Word has come that, after trading for 97 years, the last of the big family owned stores that used to line the main street of the town in which I grew up is soon to close its doors. It dealt in clothing, manchester and haberdashery, a range of goods, or at least words, that may suggest it had fallen a little behind the times, and there’s no doubt that people who used to shop there now gravitate towards the outlets of chain stores where the goods are cheaper and probably more fashionable. The market has spoken. Nevertheless, it’s possible to feel sad at this news.

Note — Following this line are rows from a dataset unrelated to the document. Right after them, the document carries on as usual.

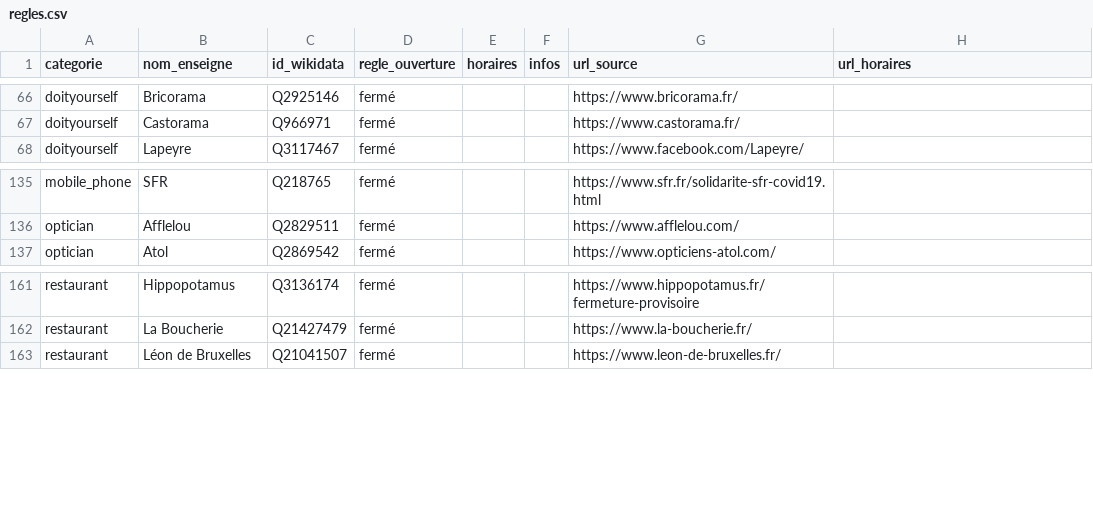
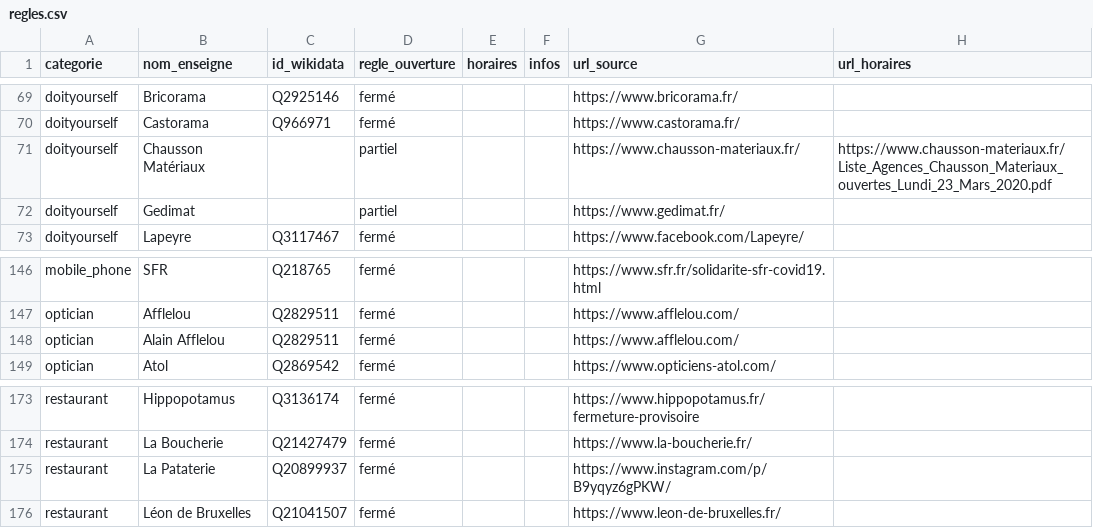
Before and after one commit to caresteouvert/Covid_enseignes, a CSV file: regles.csv, drawn as a sheet; only a part is shown, gaps mark what is left out; the diff covers the shown part only.

```diff
--- a/regles.csv
+++ b/regles.csv
@@ -67,2 +70,4 @@ doityourself,Bricorama,Q2925146,fermé,,,https://www.bricorama.fr/,
 doityourself,Castorama,Q966971,fermé,,,https://www.castorama.fr/,
+doityourself,Chausson Matériaux,,partiel,,,https://www.chausson-materiaux.fr/,https://www.chausson-materiaux.fr/Liste_Agences_Chausson_Materiaux_ouvertes_Lundi_23_Mars_2020.pdf
+doityourself,Gedimat,,partiel,,,https://www.gedimat.fr/,
 doityourself,Lapeyre,Q3117467,fermé,,,https://www.facebook.com/Lapeyre/,
@@ -136,2 +147,3 @@ mobile_phone,SFR,Q218765,fermé,,,https://www.sfr.fr/solidarite-sfr-covid19.html
 optician,Afflelou,Q2829511,fermé,,,https://www.afflelou.com/,
+optician,Alain Afflelou,Q2829511,fermé,,,https://www.afflelou.com/,
 optician,Atol,Q2869542,fermé,,,https://www.opticiens-atol.com/,
@@ -162,2 +174,3 @@ restaurant,Hippopotamus,Q3136174,fermé,,,https://www.hippopotamus.fr/fermeture-
 restaurant,La Boucherie,Q21427479,fermé,,,https://www.la-boucherie.fr/,
+restaurant,La Pataterie,Q20899937,fermé,,,https://www.instagram.com/p/B9yqyz6gPKW/,
 restaurant,Léon de Bruxelles,Q21041507,fermé,,,https://www.leon-de-bruxelles.fr/,
```
Also changed, not shown: 9 added rows elsewhere in this file, rules.csv.
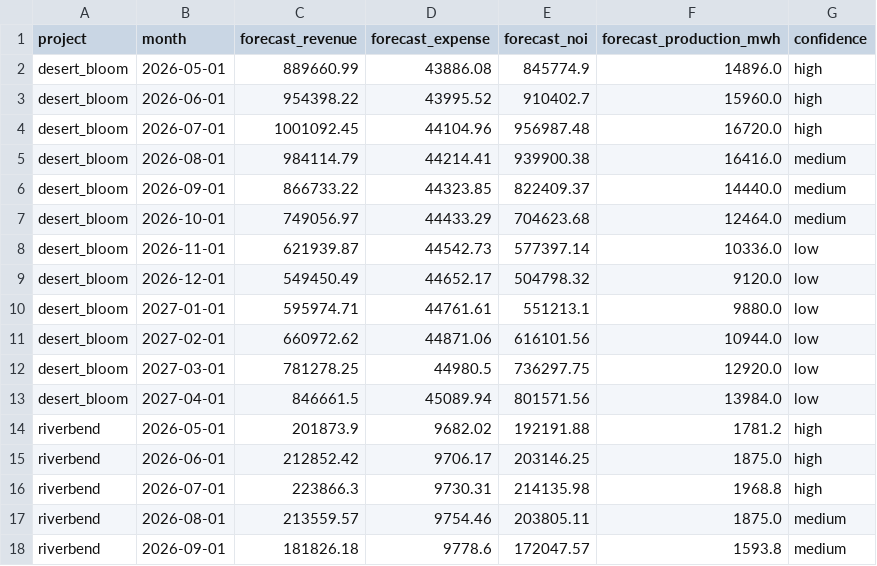
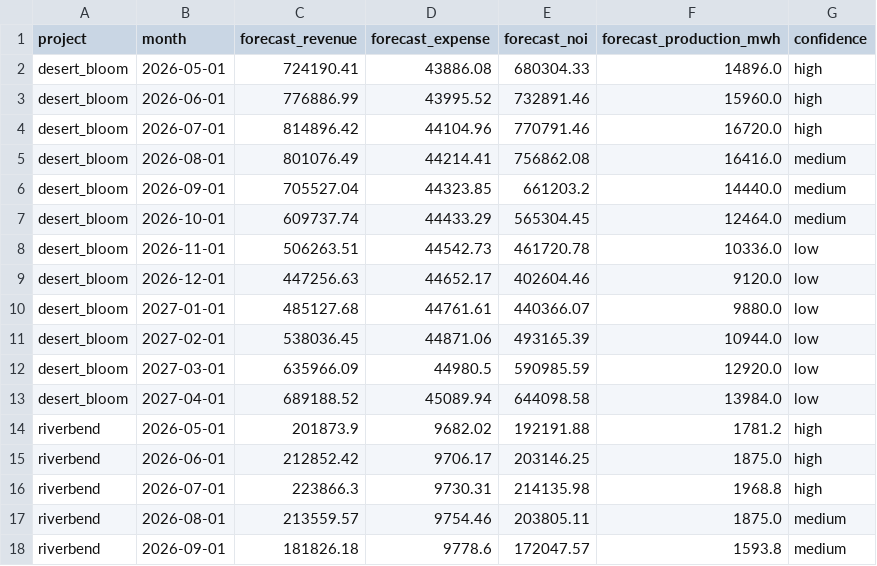
Before and after one commit to iliospowerpv/ilios-monorepo, a CSV file: data/demo/finance_forecasts.csv, drawn as a sheet; only a part is shown.

```diff
--- a/data/demo/finance_forecasts.csv
+++ b/data/demo/finance_forecasts.csv
@@ -1,14 +1,14 @@
 project,month,forecast_revenue,forecast_expense,forecast_noi,forecast_production_mwh,confidence
-desert_bloom,2026-05-01,889660.99,43886.08,845774.9,14896.0,high
-desert_bloom,2026-06-01,954398.22,43995.52,910402.7,15960.0,high
-desert_bloom,2026-07-01,1001092.45,44104.96,956987.48,16720.0,high
-desert_bloom,2026-08-01,984114.79,44214.41,939900.38,16416.0,medium
-desert_bloom,2026-09-01,866733.22,44323.85,822409.37,14440.0,medium
-desert_bloom,2026-10-01,749056.97,44433.29,704623.68,12464.0,medium
-desert_bloom,2026-11-01,621939.87,44542.73,577397.14,10336.0,low
-desert_bloom,2026-12-01,549450.49,44652.17,504798.32,9120.0,low
-desert_bloom,2027-01-01,595974.71,44761.61,551213.1,9880.0,low
-desert_bloom,2027-02-01,660972.62,44871.06,616101.56,10944.0,low
-desert_bloom,2027-03-01,781278.25,44980.5,736297.75,12920.0,low
-desert_bloom,2027-04-01,846661.5,45089.94,801571.56,13984.0,low
+desert_bloom,2026-05-01,724190.41,43886.08,680304.33,14896.0,high
+desert_bloom,2026-06-01,776886.99,43995.52,732891.46,15960.0,high
+desert_bloom,2026-07-01,814896.42,44104.96,770791.46,16720.0,high
+desert_bloom,2026-08-01,801076.49,44214.41,756862.08,16416.0,medium
+desert_bloom,2026-09-01,705527.04,44323.85,661203.2,14440.0,medium
+desert_bloom,2026-10-01,609737.74,44433.29,565304.45,12464.0,medium
+desert_bloom,2026-11-01,506263.51,44542.73,461720.78,10336.0,low
+desert_bloom,2026-12-01,447256.63,44652.17,402604.46,9120.0,low
+desert_bloom,2027-01-01,485127.68,44761.61,440366.07,9880.0,low
+desert_bloom,2027-02-01,538036.45,44871.06,493165.39,10944.0,low
+desert_bloom,2027-03-01,635966.09,44980.5,590985.59,12920.0,low
+desert_bloom,2027-04-01,689188.52,45089.94,644098.58,13984.0,low
 riverbend,2026-05-01,201873.9,9682.02,192191.88,1781.2,high
```
Also changed, not shown: data/demo/operational_metrics_daily.csv, data/demo/operational_metrics_monthly.csv, 29 other files.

The family who operated this store for generations were famous for being good employers, and they certainly retained their staff; I remember going there with my mother when the menswear department was staffed by men wearing ties who seemed very old. The store was a reliable advertiser in the local newspaper, itself locally owned in those days. It gave discounts to the families of clergy, and supported school functions by awarding prizes. In short, it was deeply embedded in the life of the town, and a good citizen of it.
It’s hard to imagine the managers of the chain stores which have replaced the old department stores acting in these ways. Indeed, it’s unlikely they would have the autonomy to do so, for even if they wished to dispaly the good citizenship and community spirit at which the old store excelled, their hands would probably be tied behind their backs. A good society is one in which people behave with generosity, but I wonder whether there isn’t a deeper issue: a good society is one that offers people possibilities of acting with generosity. It can be a chilling experience finding yourself in a situation in which the exercise of good impulses is blocked off.